This is a great piece by @JNBPage on the questions surrounding the possibility of a lab-leak, and his attempt to get to the Tongguan mine – a location at the centre of the whole controversy.
His story reminded me of the attempt back in October last year - by me, @ProducerKathy and others - following which I always thought a twitter thread might be a good way of providing a few details that didn’t make it into the final piece.
So, better late than never, here goes.
On our first attempt to reach the mine, we drove south west from the city of Kunming, followed constantly for hours by as many as half a dozen unmarked cars.
This was our target – the mine where 3 men died of a mystery illness in 2012 and in which the closest known virus to Sars-Cov-2 was found by researchers from the Wuhan Institute of Virology a year later. It's in a remote part of Yunnan Province, accessible via unpaved roads.
…and for spotting these structures, possibly ventilation shafts? on the other side of the nearby hill.
Uncertain on the best strategy, given the constant monitoring and tailing, we arrived late. We ditched the car and tried to walk to the spot marked as a possible entrance to the mine.
It was a long hike on rough ground. When we reached the tiny village of Danaoshan, we were being watched. One man we met on the path, clearly keeping an eye on us, refused to speak.
By the time we got to the coordinates for the mine entrance, it was pitch black.. far too dark to film. We’d no choice but to retreat and try again the next day.. encouraged to have at least made it this far.
But the authorities were more than ready for us. We first tried to drive in from the North, but were stopped here:
… with a lorry - which you can see in the background here - blocking the road
To the annoyance of the plain clothes police following us, we managed to squeeze our car, Houdini-like and with just millimeters to spare, down the gap to the right of the lorry, alongside the small building.
We continued south and then tried to reach the mine workings, along the route shown here:
With the path blocked by a car, we set off again on foot, but were intercepted by some very angry men, in a 4x4, clearly communicating with someone in higher authority. Groups of other men hung around and, we were told, they would soon turn violent if we didn’t leave.
We backtracked and attempted to turn south again. This time finding our way blocked by a small van. Further along the road, a car with plain clothes police sat in wait. One man told us his job was to keep us out. We would not reach Danaoshan again.
Defeated, we tried to head to the Shitou cave, where WIV researchers found the bat virus that led to their insights into Sars1. That discovery set in train the effort to collect, sequence and experiment on coronaviruses across Yunnan, including of course at the Tongguan mine.
We had no plans to enter the cave but thought it might provide a location for a reporter standup, and we hoped to speak to locals about what they knew about the huge scientific field study that had been going on around them.
We were blocked again. First, by another lorry:
… then by men in military uniforms…
… and finally by a “broken down” car. We were held in this field for over an hour.
By now you get the idea.
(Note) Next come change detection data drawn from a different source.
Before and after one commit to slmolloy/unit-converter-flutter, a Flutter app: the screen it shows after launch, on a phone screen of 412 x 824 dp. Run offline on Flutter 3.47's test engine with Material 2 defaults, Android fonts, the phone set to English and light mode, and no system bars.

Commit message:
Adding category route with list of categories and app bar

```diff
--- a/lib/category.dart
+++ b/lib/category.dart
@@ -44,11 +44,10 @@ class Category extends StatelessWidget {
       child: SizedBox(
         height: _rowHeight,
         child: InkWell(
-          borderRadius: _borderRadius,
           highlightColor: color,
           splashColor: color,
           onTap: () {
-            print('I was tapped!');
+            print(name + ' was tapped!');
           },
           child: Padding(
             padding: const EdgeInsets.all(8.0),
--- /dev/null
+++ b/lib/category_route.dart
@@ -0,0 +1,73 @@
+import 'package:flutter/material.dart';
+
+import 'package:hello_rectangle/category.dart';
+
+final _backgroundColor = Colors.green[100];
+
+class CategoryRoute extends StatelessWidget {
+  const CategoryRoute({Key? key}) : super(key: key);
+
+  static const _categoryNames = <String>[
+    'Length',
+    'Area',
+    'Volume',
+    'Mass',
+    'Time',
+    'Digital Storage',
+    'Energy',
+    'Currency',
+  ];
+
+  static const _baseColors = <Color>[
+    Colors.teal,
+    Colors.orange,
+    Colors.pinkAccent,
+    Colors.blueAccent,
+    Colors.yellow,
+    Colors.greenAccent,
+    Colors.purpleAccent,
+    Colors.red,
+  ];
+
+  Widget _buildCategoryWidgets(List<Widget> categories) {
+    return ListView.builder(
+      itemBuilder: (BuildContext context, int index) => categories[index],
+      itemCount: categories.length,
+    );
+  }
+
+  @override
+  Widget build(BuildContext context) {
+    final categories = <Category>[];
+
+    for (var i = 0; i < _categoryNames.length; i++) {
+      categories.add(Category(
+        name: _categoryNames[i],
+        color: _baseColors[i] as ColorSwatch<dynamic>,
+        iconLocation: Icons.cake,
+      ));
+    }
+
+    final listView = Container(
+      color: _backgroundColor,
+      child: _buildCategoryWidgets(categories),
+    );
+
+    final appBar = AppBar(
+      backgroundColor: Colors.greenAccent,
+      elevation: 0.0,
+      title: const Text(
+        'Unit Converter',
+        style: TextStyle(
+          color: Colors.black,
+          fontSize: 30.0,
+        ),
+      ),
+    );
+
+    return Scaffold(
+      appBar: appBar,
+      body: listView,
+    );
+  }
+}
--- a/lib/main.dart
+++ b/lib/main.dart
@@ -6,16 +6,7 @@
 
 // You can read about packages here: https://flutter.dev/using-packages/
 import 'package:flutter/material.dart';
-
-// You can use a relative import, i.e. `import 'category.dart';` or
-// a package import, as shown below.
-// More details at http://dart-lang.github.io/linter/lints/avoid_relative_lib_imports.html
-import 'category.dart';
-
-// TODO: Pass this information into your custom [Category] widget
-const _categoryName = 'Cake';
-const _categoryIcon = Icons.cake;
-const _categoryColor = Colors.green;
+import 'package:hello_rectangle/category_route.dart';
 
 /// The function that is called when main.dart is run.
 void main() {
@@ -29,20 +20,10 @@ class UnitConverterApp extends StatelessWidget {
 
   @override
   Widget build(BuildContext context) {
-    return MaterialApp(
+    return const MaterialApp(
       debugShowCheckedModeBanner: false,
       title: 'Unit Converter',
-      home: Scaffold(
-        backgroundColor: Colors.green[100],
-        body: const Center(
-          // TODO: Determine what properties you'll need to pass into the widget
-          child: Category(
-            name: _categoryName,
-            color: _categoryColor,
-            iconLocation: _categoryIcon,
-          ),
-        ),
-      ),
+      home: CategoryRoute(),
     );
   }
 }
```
It's impossible to overstate just how large and coordinated the effort was - state-security, plain-clothes police, uniformed police, officials, and local residents. When we tried to talk to anyone, they’d turn their backs.
Here's a map of the battle. Which we lost.
The threats and pressure I faced over my reporting in China – which eventually forced me to leave – weren't only because of my work on Xinjiang. Officials also told me that red lines were being crossed for my reporting on the virus, like this piece:
There is no proof the virus leaked from a lab. But, of course, that’s the point. Without transparency we can’t rule it out either. I’m proud to have been part of one of the first MSM news teams to ask these crucial questions.